Beech and Rogers have sat through two trials and two sentencing hearings. They think of their kind, harmless brother all the time. “To have these guys burst into his house and terrorize him must have been the worst part of his life,” said Rogers, tears rolling down her face. “I can’t imagine what he went through.”

In November 2012, Belcourt was convicted of the second-degree murder of Hankel and sentenced to life in prison with no possibility of parole for 17 years. His accomplice Samuel McGrath was convicted of manslaughter at the same trial and sentenced to 12 years in prison. The two had entered guilty pleas to robbing Hankel with a firearm and break and enter, and were sentenced to 10 years and seven years respectively for those crimes.

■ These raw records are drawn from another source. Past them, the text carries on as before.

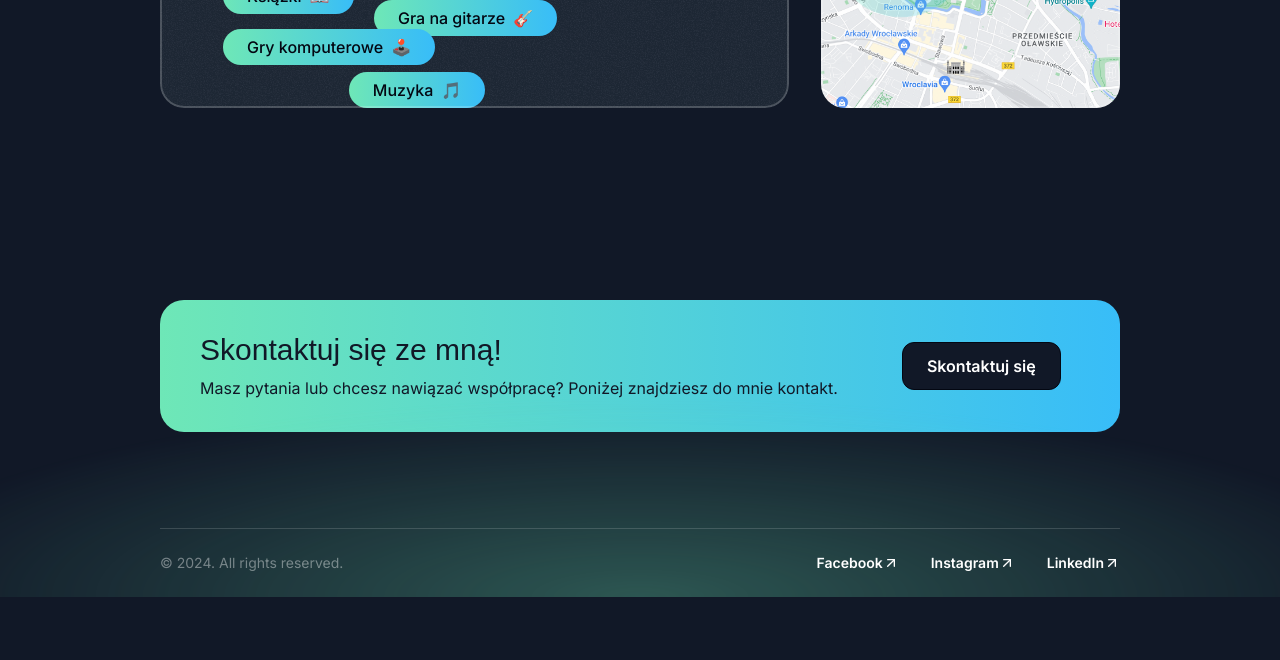
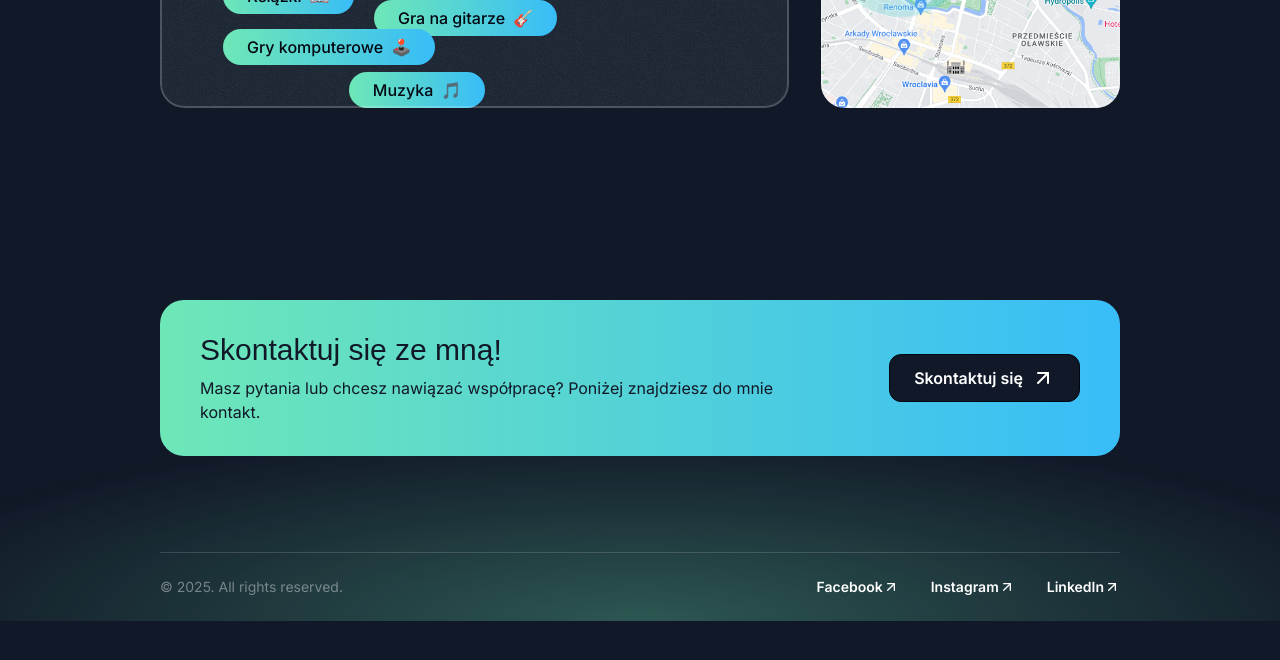
Before and after one commit to JStepnowski/portfolio, a Next.js app: page / in a window 1280 px wide. Shown: the part 4192-4852 px from the top of the page. Built offline with nearby package versions, Linux system fonts and the light colour scheme; a web font is replaced by a local one.

Commit message:
nowe poprawki

```diff
--- a/src/components/ToolboxItems.tsx
+++ b/src/components/ToolboxItems.tsx
@@ -29,7 +29,7 @@ export const ToolboxItems = ({
             {items.map((item) => (
               <div
                 key={item.title}
-                className='inline-flex items-center gap-4 py-2 px-3 outline outline-2 outline-white/10 rounded-lg '
+                className='inline-flex items-center gap-4 py-2 px-3 outline outline-2 outline-white/10 rounded-lg'
               >
                 <TechIcon component={item.iconType} />
                 <span className='font-semibold'>{item.title}</span>
--- a/src/sections/Contact.tsx
+++ b/src/sections/Contact.tsx
@@ -1,21 +1,15 @@
 'use client';
 
-import {useEffect} from 'react';
+import ArrowUpRightIcon from '@/assets/icons/arrow-up-right.svg';
 
 export const ContactSection = () => {
-  useEffect(() => {
-    const button = document.getElementById('contact-button');
-    if (button) {
-      button.addEventListener('click', () => {
-        window.location.href = 'mailto:j.stepnowski97@gmail.com';
-      });
-    }
-  }, []);
-
+  const handleClick = () => {
+    console.log('Przycisk został kliknięty!');
+  };
   return (
     <div className='py-16 pt-12 lg:py-24 lg:pt-20'>
       <div className='container'>
-        <div className='bg-gradient-to-r from-emerald-300 to-sky-400 text-gray-900 py-8 px-10 rounded-3xl text-center md:text-left relative overflow-visible z-0'>
+        <div className='bg-gradient-to-r from-emerald-300 to-sky-400 text-gray-900 py-8 px-10 rounded-3xl text-center md:text-left relative overflow-visible'>
           <div className='flex flex-col md:flex-row gap-8 md:gap-16 items-center'>
             <div>
               <h2 className='font-serif text-2xl md:text-3xl'>Skontaktuj się ze mną!</h2>
@@ -24,9 +18,13 @@ export const ContactSection = () => {
               </p>
             </div>
             <div>
-              <div className='text-white bg-gray-900 inline-flex items-center px-6 h-12 rounded-xl gap-2 w-max border border-gray-950'>
+              <button
+                onClick={handleClick}
+                className='text-white bg-gray-900 inline-flex items-center px-6 h-12 rounded-xl gap-2 w-max border border-gray-950'
+              >
                 <span className='font-semibold'>Skontaktuj się</span>
-              </div>
+                <ArrowUpRightIcon />
+              </button>
             </div>
           </div>
         </div>
--- a/src/sections/Footer.tsx
+++ b/src/sections/Footer.tsx
@@ -17,12 +17,12 @@ const footerLinks = [
 
 export const Footer = () => {
   return (
-    <footer className='relative z-10 overflow-visible'>
+    <footer className='relative overflow-visible'>
       <div className='absolute h-[400px] w-[1600px] bottom-0 left-1/2 -translate-x-1/2 bg-emerald-300/30 [mask-image:radial-gradient(50%_50%_at_bottom_center,black,transparent)] -z-10'></div>
       <div className='container'>
         <div className='border-t border-white/15 py-6 text-sm flex flex-col md:flex-row md:justify-between items-center gap-8 pointer-events-none'>
-          <div className='text-white/40'>&copy; 2024. All rights reserved.</div>
-          <nav className='relative z-50 flex flex-col md:flex-row items-center gap-8 poin'>
+          <div className='text-white/40'>&copy; 2025. All rights reserved.</div>
+          <nav className='relative z-20 flex flex-col md:flex-row items-center gap-8'>
             {footerLinks.map((link) => (
               <a
                 href={link.href}
--- a/src/sections/Header.tsx
+++ b/src/sections/Header.tsx
@@ -3,7 +3,7 @@ import {Link} from 'react-scroll';
 
 export const Header = () => {
   return (
-    <div className='flex justify-center items-center fixed top-3 w-full z-10'>
+    <div className='flex justify-center items-center fixed top-3 w-full z-10 cursor-pointer'>
       <nav className='flex gap-1 p-0.5 border border-white/15 rounded-full bg-white/10 backdrop-blur'>
         <Link to='home' smooth={true} duration={500} className='nav-item'>
           Home
--- a/src/sections/Hero.tsx
+++ b/src/sections/Hero.tsx
@@ -1,5 +1,8 @@
 'use client';
 
+// import {Link} from 'react-scroll';
+
+// import ArrowDown from '@/assets/icons/arrow-down.svg';
 import SparkleIcon from '@/assets/icons/sparkle.svg';
 import StarIcon from '@/assets/icons/star.svg';
 import grainImage from '@/assets/images/grain.jpg';
```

However, Belcourt successfully appealed his murder conviction and the Court of Appeal ordered a new trial in 2015.

The crime was set in motion when Belcourt’s stepfather Michael Rennie, told Belcourt and McGrath that there was a large quantity of marijuana and cash in a Fernwood apartment, the judge said in a review of the evidence and testimony. The two men planned to break in and steal the drugs. They bought a 12-gauge shotgun and ammunition from Rennie, who showed them how to use the shotgun.

On the early morning of March 3, 2010, they dressed in black clothing, masks and gloves and kicked in the door to Hankel’s apartment. Hankel was asleep in the back bedroom. Belcourt took the loaded shotgun from McGrath, who started searching the other rooms. Belcourt demanded drugs and money from Hankel, but the terrified man didn’t have any.

Belcourt punched Hankel and struck him in the back with the butt of the shotgun, hard enough to leave an imprint. The shotgun was discharged into the ceiling. Fifteen seconds later, Belcourt pointed the shotgun directly at Hankel and shot him at close range, said Bracken.

There was only a small personal stash of marijuana and Hankel’s wallet in the apartment. Belcourt and McGrath ran off, threatening residents who had heard the gunshots and warning them not to move.

After the killing, they asked Belcourt’s girlfriend to wash their clothes and shoes. Belcourt called his stepfather and told him what happened. Rennie told them to get the shotgun and the clothes and drive to the Shawnigan Lake area to dispose of them. They were arrested as they left town.

Belcourt testified that the shotgun discharged accidentally. The jury did not accept that.

“There can be no doubt the conduct of the defendant was callous and cruel,” Bracken said.

“Mr. Hankel was elderly and helpless. He was no threat whatsoever to Mr. Belcourt or McGrath. … They forced their way into his home and terrorized him.”

Bracken found an aggravating factor was that the robbery with a firearm was planned and that Belcourt used gratuitous violence.

But he considered that Belcourt, now 27, was only 19 at the time of the killing, had a limited education and no skills except for a few weeks working on a construction site.

Bracken also considered Belcourt’s Aboriginal ancestry in determining an appropriate sentence. The judge noted that Belcourt had little guidance in his early life. His mother’s partners abused him. And although he has much more work to do, he is embracing the spiritual aspect of his Aboriginal heritage in the prison system.

Belcourt has a daughter from a very short-lived relationship. He is married to a woman who is studying at Camosun College to be a nurse.